Our summerlike weather pattern this week will transition to cooler and drier weather for the weekend. Unfortunately, things can get a little bumpy when these warm moist weather conditions switch to a more pleasant weather pattern.
The change in our weekend weather will begin with a sharp cold front moving east through eastern Ohio later today. The front will be accompanied by a line of showers and thunderstorms. Some of those storms this afternoon can be severe. Damaging straight-line winds and spotty hail are the primary threats with these storms. Pockets of heavy rain are also possible. The threat of tornadoes in eastern Ohio is nil.
While the main threat for severe storms is mainly during the afternoon and early evening, there is enough energy and instability for a spotty shower or thunderstorm during the morning. Any storms that happen to develop and move through the Valley this morning should remain non-severe.
The National Weather Service Storm Prediction Center (SPC) has all of eastern Ohio highlighted for the standard Slight Risk category (level 1 on a scale of 1 to 5).
I think we will see intervals of sunshine today. It will be warm and there will be plenty of moisture in the atmosphere. The trigger will be our cold front. Thunderstorms will almost certainly develop. It’s just a question of how strong they can become.
One of the primary factors that will have an impact on this afternoon’s storms will be the amount of clearing we will see ahead of the front. The more sunshine we manage to see this morning and early this afternoon, the more unstable the atmosphere will become. Today, sunshine will NOT be our friend.
While we can expect isolated thunderstorms early in the day, the main threat for severe thunderstorms will arrive in the late afternoon through early evening hours – between 4PM and 8PM.
- Damaging wind gusts
- Flash Flooding due to heavy rainfall
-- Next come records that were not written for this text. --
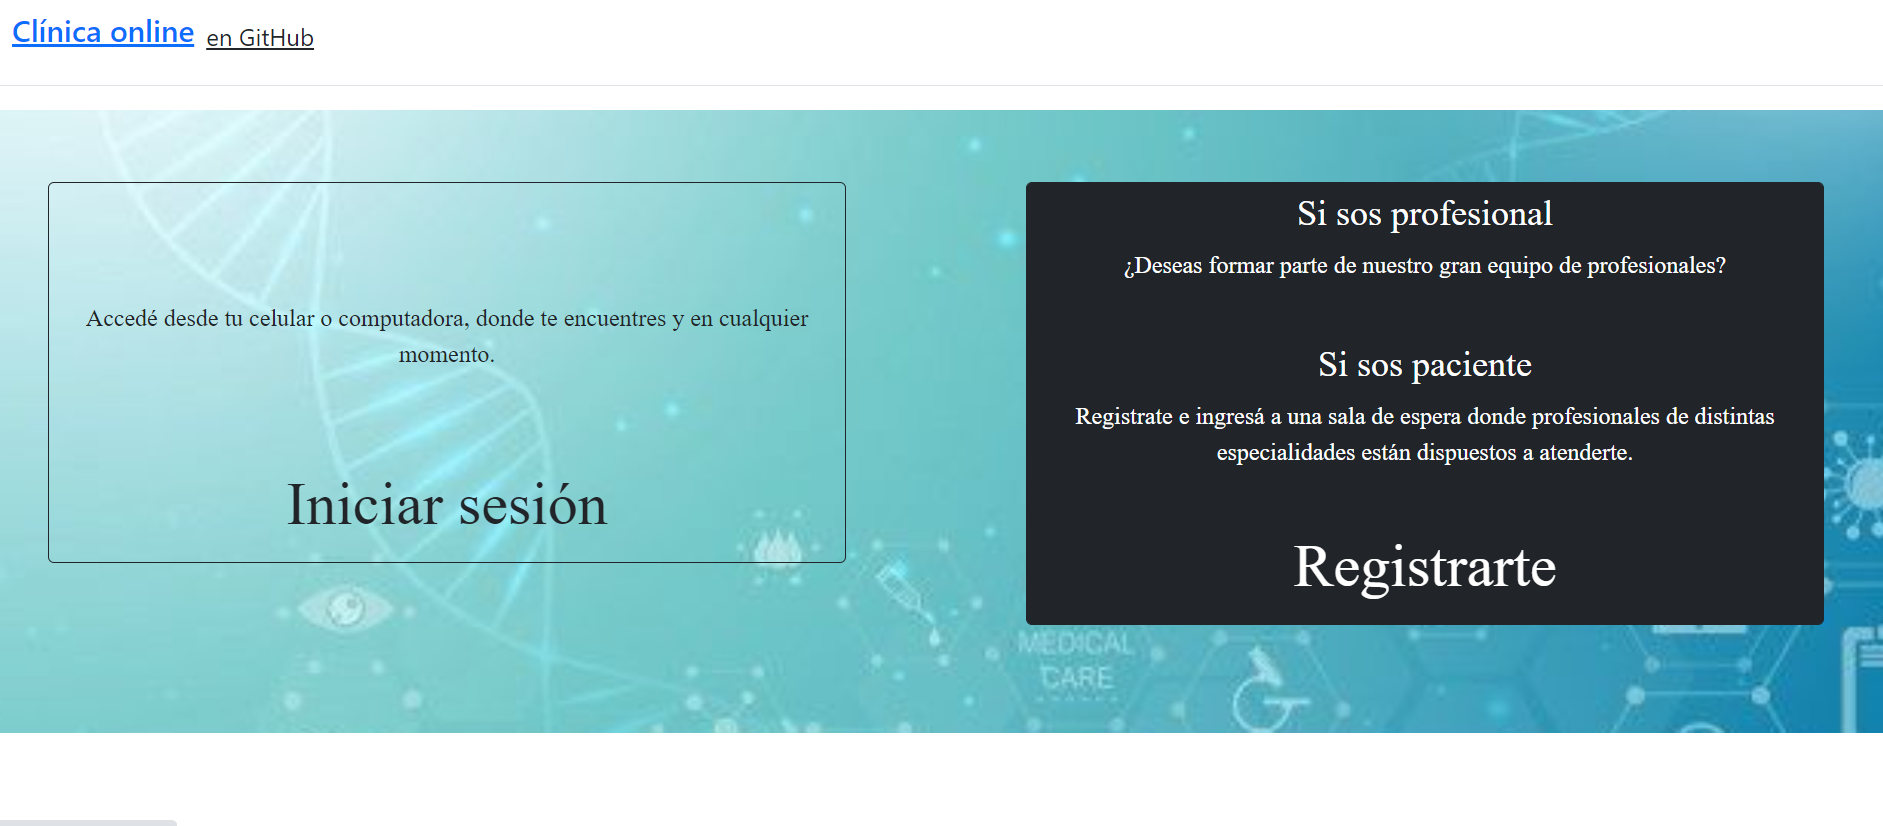
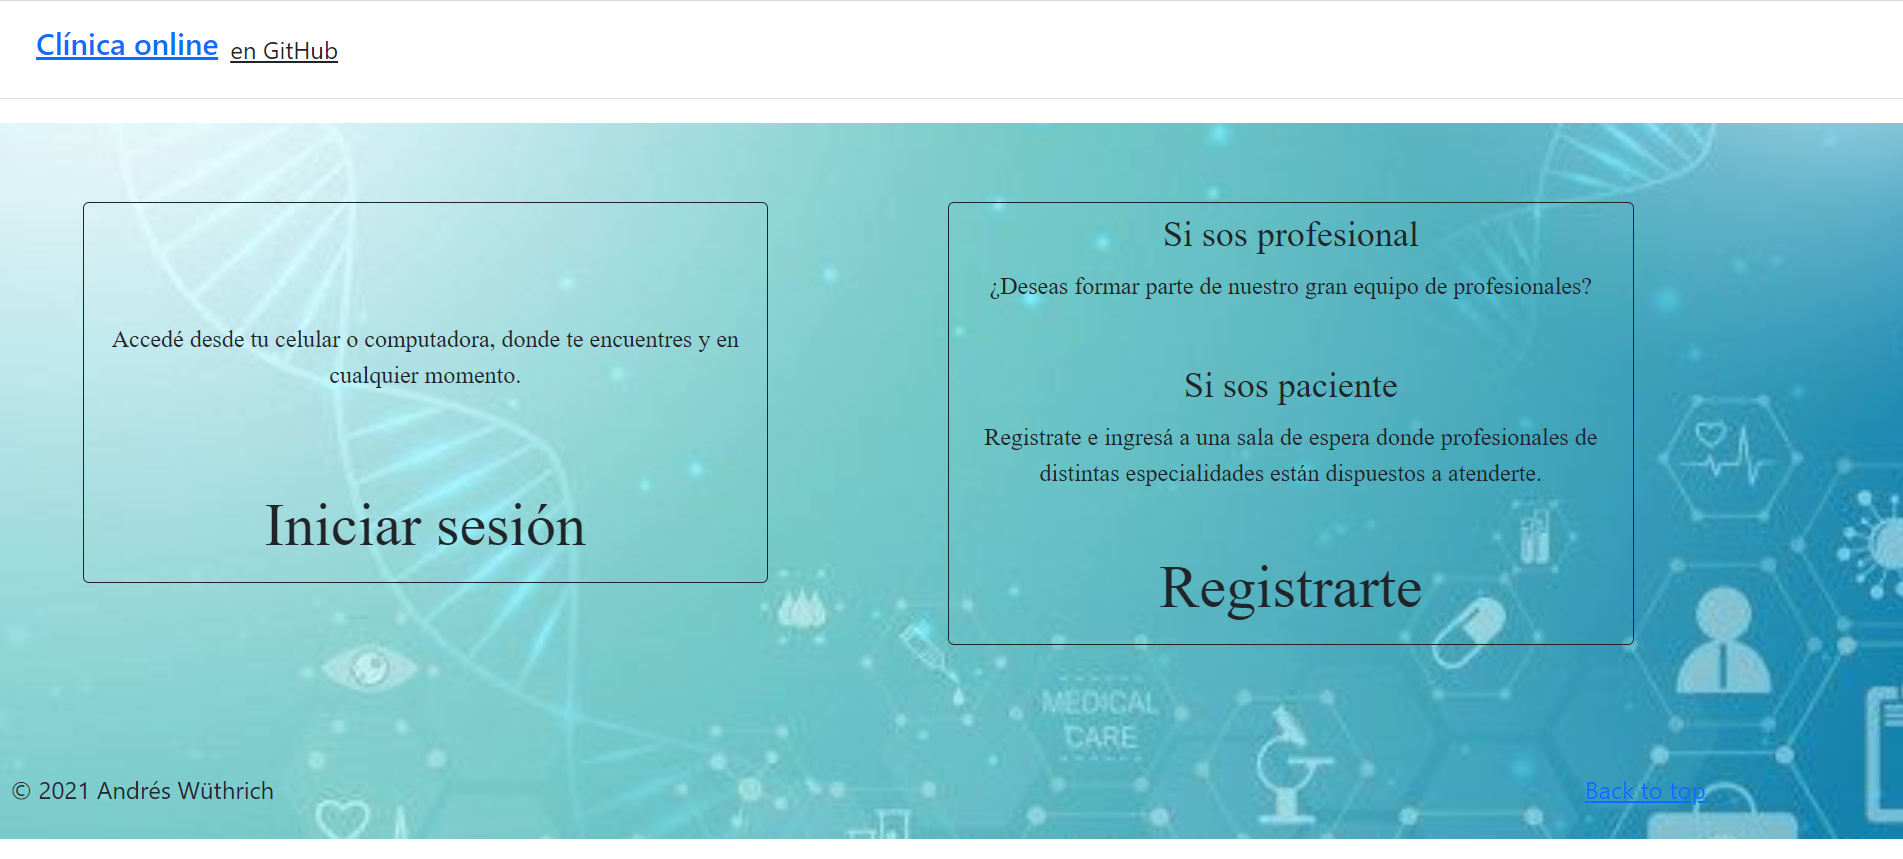
14to commit. directiva + informe + pacientes

diff --git a/src/app/pages/bienvenido/bienvenido.component.html b/src/app/pages/bienvenido/bienvenido.component.html
@@ -5,7 +5,7 @@
 
 <main class="foto">
 
-    <div id="myCarousel" class="carousel slide" data-bs-ride="carousel">
+    <!-- <div id="myCarousel" class="carousel slide" data-bs-ride="carousel">
       <div class="carousel-indicators">
         <button type="button" data-bs-target="#myCarousel" data-bs-slide-to="0" class="active" aria-current="true" aria-label="Slide 1"></button>
         <button type="button" data-bs-target="#myCarousel" data-bs-slide-to="1" aria-label="Slide 2"></button>
@@ -54,7 +54,7 @@
         <span class="carousel-control-next-icon" aria-hidden="true"></span>
         <span class="visually-hidden">Next</span>
       </button>
-    </div>
+    </div> -->
   
   
     <!-- Marketing messaging and featurettes

diff --git a/src/app/navbar/navbar.component.html b/src/app/navbar/navbar.component.html
@@ -15,7 +15,7 @@
     </nav>
     
     <div class="d-flex flex-column flex-md-row align-items-center p-3 px-md-4 mb-3 bg-white" *ngIf="userLogueado | async as user; else login">
-      <h5 class="my-0 mr-md-auto font-weight-normal">Bienvenidx <i>{{ (userLogueado | async)?.email}}</i> !!  </h5>
+      <h5 class="my-0 mr-md-auto font-weight-normal">Bienvenidx <i>{{ (userLogueado | async)?.email | uppercase }}</i> !!  </h5>
       <nav class="my-2 my-md-0 mr-md-3">
         <a class="btn btn-outline-primary" (click)='Logout()'>Logout</a>
         <!-- <div *ngIf="perfil!='paciente' && perfil!='especialista'"> -->

diff --git a/src/app/pipes/upper.pipe.ts b/src/app/pipes/upper.pipe.ts
@@ -5,8 +5,19 @@ import { Pipe, PipeTransform } from '@angular/core';
 })
 export class UpperPipe implements PipeTransform {
 
-  transform(value: unknown, ...args: unknown[]): unknown {
-    return null;
+  transform(value: any, arg: any): any {
+    const resultado=[];
+
+    for(const user of value){
+      if(user.perfil.toUpperCase().indexOf(arg.toUpperCase()) > -1){
+        resultado.push(user);
+      } else{
+        if(user.email.toUpperCase().indexOf(arg.toUpperCase()) > -1){
+          resultado.push(user);
+        }
+      }
+    }
+    return resultado;
   }
 
 }

diff --git a/src/app/navbar/navbar.component.ts b/src/app/navbar/navbar.component.ts
@@ -1,6 +1,7 @@
 import { Component, OnInit } from '@angular/core';
 import { Observable } from 'rxjs';
 import { AuthService } from '../services/auth.service';
+import { UpperPipe } from 'src/app/pipes/upper.pipe';
 
 @Component({
   selector: 'app-navbar',

diff --git a/README.md b/README.md
@@ -20,7 +20,6 @@ TP Final Laboratorio IV 2021 - UTNFRA - Técnico superior en programación.
 
 ![principal](http://octaviovillegas.github.io/CursoIngresoJS/img/principal.gif)
 
-
 -----
 ## Perfiles 
 >Se permiten los sig. perfiles:
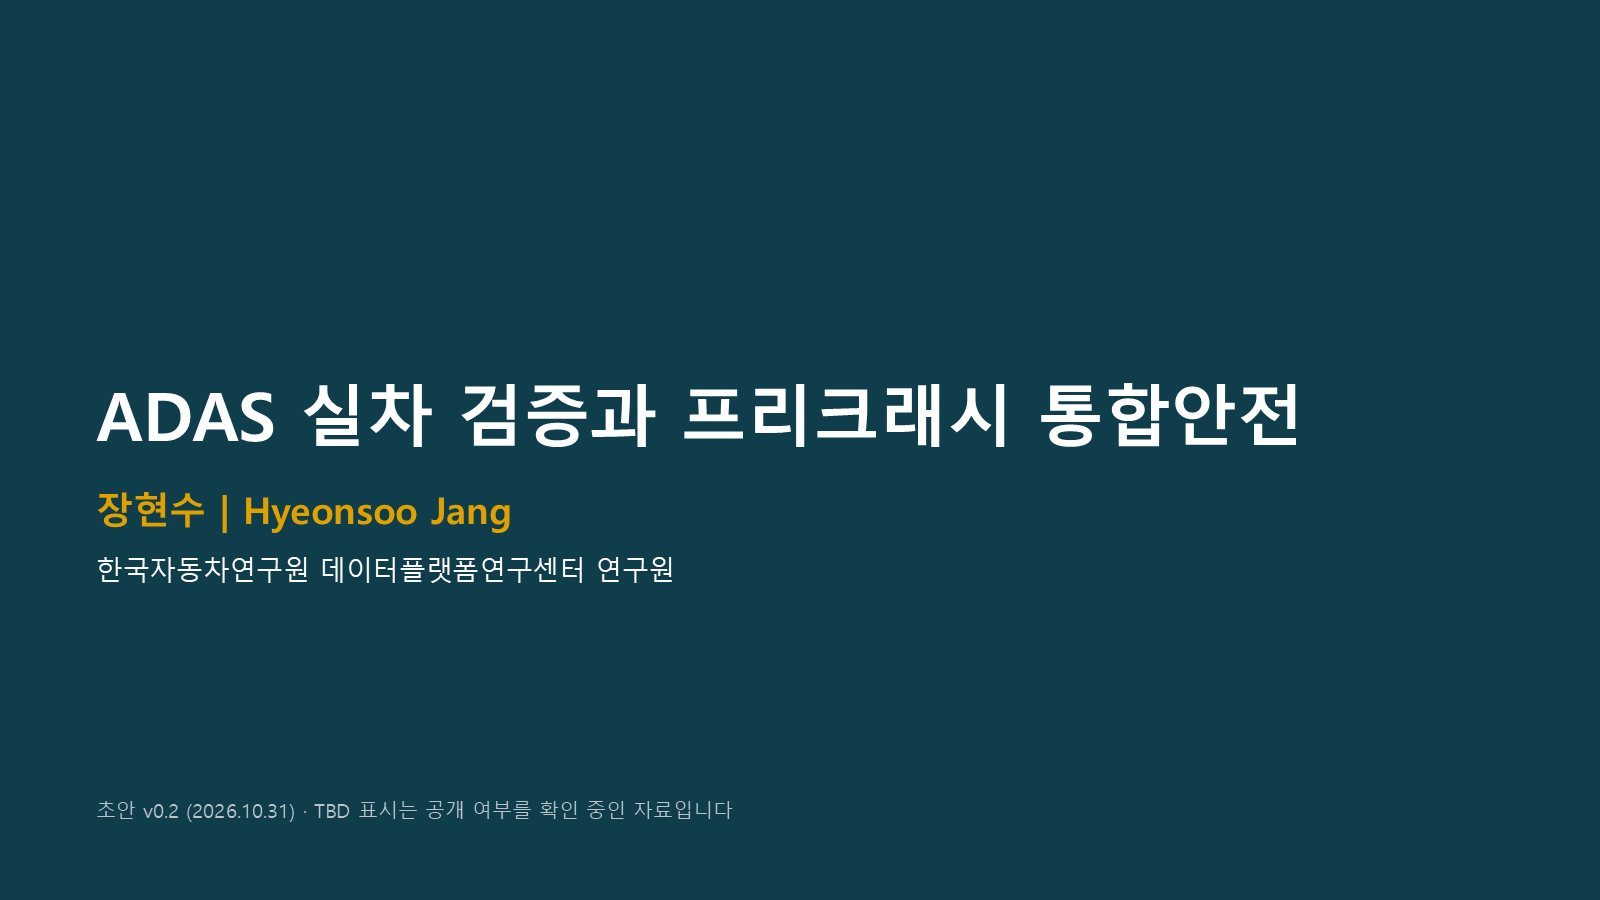
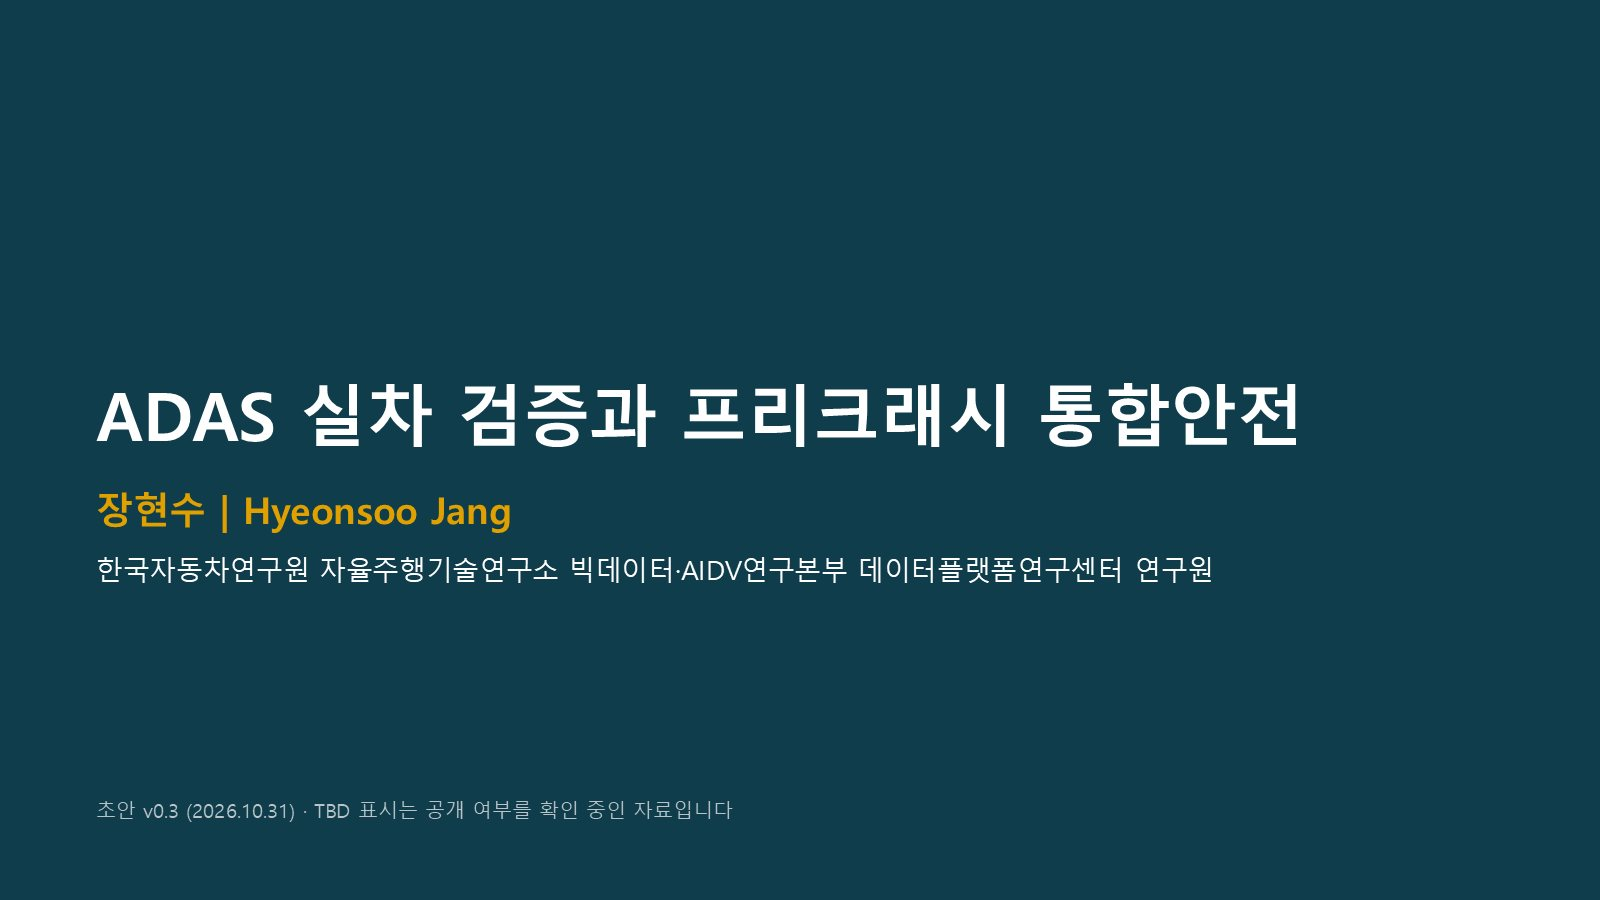
특허 도면과 기술 자문 추가, 소속 표기 수정
공개·등록 특허의 도면을 싣고 기타 탭에 기술애로분석을 넣는다.
소속을 빅데이터·AIDV연구본부로 고치고 구글 스칼라 주소를 넣을 자리를 만든다.

Changed region(s): [[0.1875, 0.6222, 0.75, 0.6533]]

diff --git a/assets/style.css b/assets/style.css
@@ -85,6 +85,9 @@ ul.dated li { display: grid; grid-template-columns: 148px minmax(0, 1fr); gap: 1
 .meta strong { color: var(--fg); font-weight: 800; }
 ul.biblio li { padding-block: 16px; border-top: 1px solid var(--line); }
 ul.biblio li:first-child { border-top: 0; padding-top: 0; }
+.drawings { display: flex; flex-wrap: wrap; gap: 14px; margin-top: 14px; }
+.drawings figure { margin: 0; width: 200px; max-width: 100%; }
+.drawings img { background: #fff; border: 1px solid var(--line); height: 240px; width: 100%; object-fit: contain; padding: 6px; }
 .tag { display: inline-block; font-size: .78rem; font-weight: 700; line-height: 1.6; padding: 0 7px; background: var(--tag-bg); color: var(--tag-fg); white-space: nowrap; vertical-align: 1px; }
 .page-head { background: var(--asphalt); color: var(--paint-white); padding-block: 36px 34px; }
 .page-head p { color: var(--on-asphalt-muted); margin: 10px 0 0; max-width: 42em; }
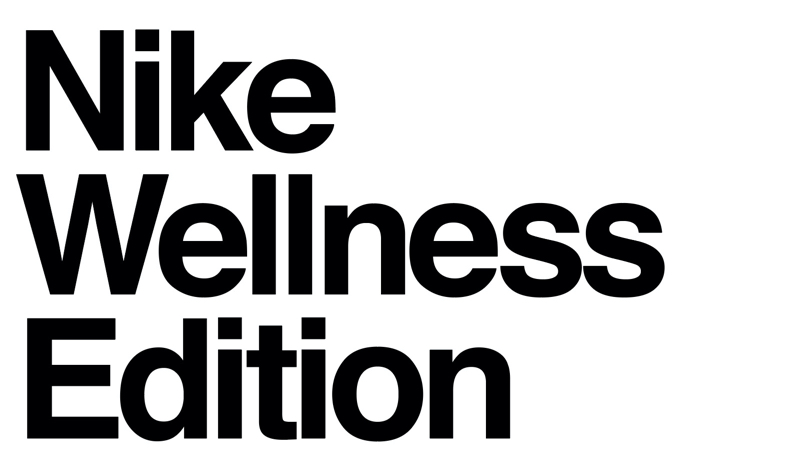
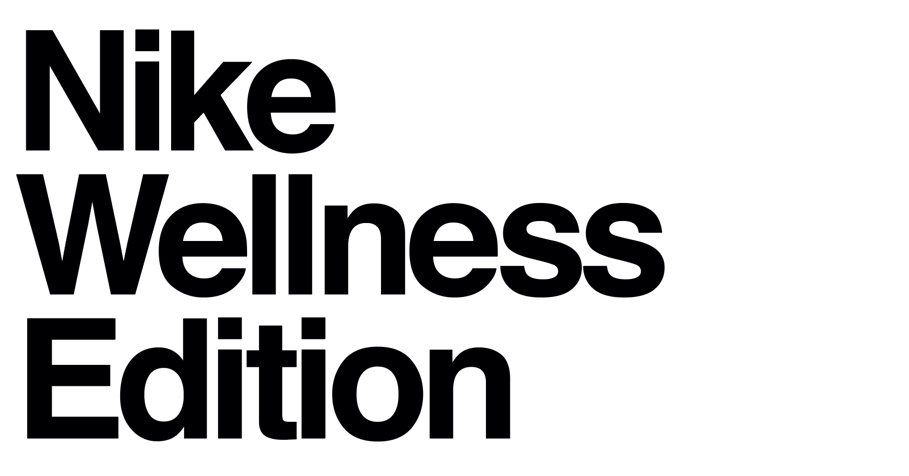
change aspect ratio of meta images

Changed region(s): [[0.0, 0.3529, 0.8517, 0.9412], [0.0304, 0.0588, 0.4259, 0.3235], [0.0304, 0.6765, 0.0913, 0.9118]]

diff --git a/index.html b/index.html
@@ -22,7 +22,7 @@
     <meta name="twitter:url" value="nwe.studio">
     <meta name="twitter:title" value="Nike Wellness Edition">
     <meta name="twitter:description" value="Resources to help you stay well while staying inside.">
-    <meta name="twitter:image" content="http://nwe.studio/media/title-image.jpg">
+    <meta name="twitter:image" content="http://nwe.studio/media/title-image_2-1.jpg">
     
     <!-- import the webpage's stylesheet -->
     <link rel="stylesheet" href="style.css">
Tornadoes will not be a threat in eastern Ohio today. Remember, though, wind is wind. It doesn’t much matter to trees, power lines, roofs, or buildings if the wind is from a weak tornado or straight-line wind. The damage from straight-line wind can be just as bad as a weak tornado (EF0 or EF1).
AFTER THE STORMS
We’ll see quite the air mass change behind our cold front. Dew points today in the low to mid-60s will drop to the mid to upper-40s for Saturday as much drier air arrives. Temperatures locally will also be cooler – not cold, but it will be pleasantly cool and dry over the weekend.
A NOTE ABOUT WEATHER ALERTS
I do not send weather alerts. I do recommend an NOAA Weather Radio for home and work for weather alerts directly from the source – the National Weather Service. I also highly recommend the FEMA App for your phone and mobile device. Search ‘FEMA App’ on your device’s app store to download and install the app. The FEMA app is a non-commercial app and is programmable for weather alerts specific to your location and up to 4 additional locations. I’ve been using it for 5 years and it has never failed to alert during severe weather.